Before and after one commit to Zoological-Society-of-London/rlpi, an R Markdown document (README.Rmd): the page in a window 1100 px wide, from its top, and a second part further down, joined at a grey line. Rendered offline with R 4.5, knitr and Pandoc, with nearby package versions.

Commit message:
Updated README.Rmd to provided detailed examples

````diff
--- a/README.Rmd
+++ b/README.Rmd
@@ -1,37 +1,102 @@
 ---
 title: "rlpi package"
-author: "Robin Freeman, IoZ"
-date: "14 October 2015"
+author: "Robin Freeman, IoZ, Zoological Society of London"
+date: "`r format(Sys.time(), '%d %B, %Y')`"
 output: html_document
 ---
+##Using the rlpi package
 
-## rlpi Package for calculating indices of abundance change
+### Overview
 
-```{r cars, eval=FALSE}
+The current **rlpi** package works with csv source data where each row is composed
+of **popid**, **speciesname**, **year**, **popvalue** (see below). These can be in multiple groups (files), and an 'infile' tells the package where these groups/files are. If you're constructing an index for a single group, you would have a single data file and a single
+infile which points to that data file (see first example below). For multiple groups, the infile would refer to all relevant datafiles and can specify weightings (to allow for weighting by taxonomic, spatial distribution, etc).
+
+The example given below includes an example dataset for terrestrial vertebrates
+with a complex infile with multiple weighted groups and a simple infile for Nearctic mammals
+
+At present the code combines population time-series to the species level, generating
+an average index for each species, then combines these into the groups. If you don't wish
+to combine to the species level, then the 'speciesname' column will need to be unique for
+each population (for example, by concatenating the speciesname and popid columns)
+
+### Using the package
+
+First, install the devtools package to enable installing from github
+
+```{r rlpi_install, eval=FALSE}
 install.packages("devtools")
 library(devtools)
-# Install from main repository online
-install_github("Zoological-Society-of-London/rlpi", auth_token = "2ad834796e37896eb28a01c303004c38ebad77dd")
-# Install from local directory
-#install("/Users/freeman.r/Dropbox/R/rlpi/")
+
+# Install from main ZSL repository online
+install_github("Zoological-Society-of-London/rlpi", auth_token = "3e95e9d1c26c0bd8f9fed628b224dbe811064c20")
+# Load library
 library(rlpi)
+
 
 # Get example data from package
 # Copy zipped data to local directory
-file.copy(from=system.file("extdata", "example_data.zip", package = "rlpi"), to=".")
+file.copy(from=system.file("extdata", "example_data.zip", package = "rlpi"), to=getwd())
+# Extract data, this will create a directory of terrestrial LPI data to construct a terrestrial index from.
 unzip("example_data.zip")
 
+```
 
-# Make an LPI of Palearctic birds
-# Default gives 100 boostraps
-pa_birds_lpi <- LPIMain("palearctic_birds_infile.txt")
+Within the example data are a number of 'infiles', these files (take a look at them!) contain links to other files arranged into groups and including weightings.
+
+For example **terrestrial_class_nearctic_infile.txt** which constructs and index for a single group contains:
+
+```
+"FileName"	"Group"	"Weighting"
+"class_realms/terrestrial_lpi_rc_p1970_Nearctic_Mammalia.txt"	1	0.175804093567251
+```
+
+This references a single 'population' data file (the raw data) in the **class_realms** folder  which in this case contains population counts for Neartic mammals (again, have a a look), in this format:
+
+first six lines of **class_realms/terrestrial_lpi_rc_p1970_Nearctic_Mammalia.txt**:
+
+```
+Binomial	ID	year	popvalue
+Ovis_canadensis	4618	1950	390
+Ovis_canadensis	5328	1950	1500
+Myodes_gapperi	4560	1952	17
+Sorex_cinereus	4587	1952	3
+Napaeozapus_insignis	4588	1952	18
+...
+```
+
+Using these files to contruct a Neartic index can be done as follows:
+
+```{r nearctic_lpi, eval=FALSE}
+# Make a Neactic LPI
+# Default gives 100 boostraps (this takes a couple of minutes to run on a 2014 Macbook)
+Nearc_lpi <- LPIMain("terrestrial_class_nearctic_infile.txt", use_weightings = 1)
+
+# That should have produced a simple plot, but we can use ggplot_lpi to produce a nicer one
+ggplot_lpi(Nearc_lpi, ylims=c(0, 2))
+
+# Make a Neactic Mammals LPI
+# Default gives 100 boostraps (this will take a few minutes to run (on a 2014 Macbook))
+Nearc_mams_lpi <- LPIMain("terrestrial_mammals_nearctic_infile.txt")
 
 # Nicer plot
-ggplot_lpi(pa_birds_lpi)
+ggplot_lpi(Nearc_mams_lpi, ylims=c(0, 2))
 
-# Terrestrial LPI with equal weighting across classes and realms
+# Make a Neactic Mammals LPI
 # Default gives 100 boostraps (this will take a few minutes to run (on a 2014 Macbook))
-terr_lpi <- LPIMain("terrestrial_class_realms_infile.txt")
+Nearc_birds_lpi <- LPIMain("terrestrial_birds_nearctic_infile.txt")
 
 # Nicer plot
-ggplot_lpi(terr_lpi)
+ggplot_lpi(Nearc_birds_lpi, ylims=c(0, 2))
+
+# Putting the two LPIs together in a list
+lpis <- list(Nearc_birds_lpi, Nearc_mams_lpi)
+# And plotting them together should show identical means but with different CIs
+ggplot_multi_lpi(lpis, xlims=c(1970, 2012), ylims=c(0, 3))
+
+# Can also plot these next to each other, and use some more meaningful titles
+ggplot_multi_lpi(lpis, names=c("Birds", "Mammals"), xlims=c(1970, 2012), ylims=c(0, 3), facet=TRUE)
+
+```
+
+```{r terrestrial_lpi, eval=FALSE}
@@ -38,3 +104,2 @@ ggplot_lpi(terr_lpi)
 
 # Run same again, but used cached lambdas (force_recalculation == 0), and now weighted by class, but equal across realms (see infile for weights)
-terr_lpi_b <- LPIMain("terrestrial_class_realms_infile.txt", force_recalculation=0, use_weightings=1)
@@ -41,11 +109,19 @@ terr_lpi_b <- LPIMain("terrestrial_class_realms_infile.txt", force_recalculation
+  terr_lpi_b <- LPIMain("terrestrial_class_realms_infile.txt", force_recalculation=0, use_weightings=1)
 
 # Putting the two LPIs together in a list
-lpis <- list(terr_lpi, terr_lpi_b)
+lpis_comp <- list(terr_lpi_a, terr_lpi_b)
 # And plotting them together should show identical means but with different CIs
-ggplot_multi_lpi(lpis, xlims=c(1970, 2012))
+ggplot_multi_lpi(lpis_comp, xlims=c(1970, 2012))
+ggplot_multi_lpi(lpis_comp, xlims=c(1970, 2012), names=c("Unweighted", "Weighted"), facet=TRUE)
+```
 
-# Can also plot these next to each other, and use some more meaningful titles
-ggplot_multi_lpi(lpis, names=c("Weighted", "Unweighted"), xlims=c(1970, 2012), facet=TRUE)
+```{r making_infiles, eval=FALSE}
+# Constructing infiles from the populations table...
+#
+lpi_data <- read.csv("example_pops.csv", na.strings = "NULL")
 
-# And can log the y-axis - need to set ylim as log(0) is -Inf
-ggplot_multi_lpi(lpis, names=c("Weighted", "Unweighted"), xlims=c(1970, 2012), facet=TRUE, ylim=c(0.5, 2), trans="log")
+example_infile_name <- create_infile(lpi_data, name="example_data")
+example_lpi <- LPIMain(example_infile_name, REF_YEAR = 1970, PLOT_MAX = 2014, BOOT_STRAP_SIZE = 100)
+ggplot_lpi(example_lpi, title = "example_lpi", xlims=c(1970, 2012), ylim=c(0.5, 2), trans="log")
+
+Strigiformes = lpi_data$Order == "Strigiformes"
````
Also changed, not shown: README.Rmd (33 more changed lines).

*-*-*

*Exercise goal*.
Please go through each line of the data and count those that contain the string "names"; give that number alone.

*Answer box*.
4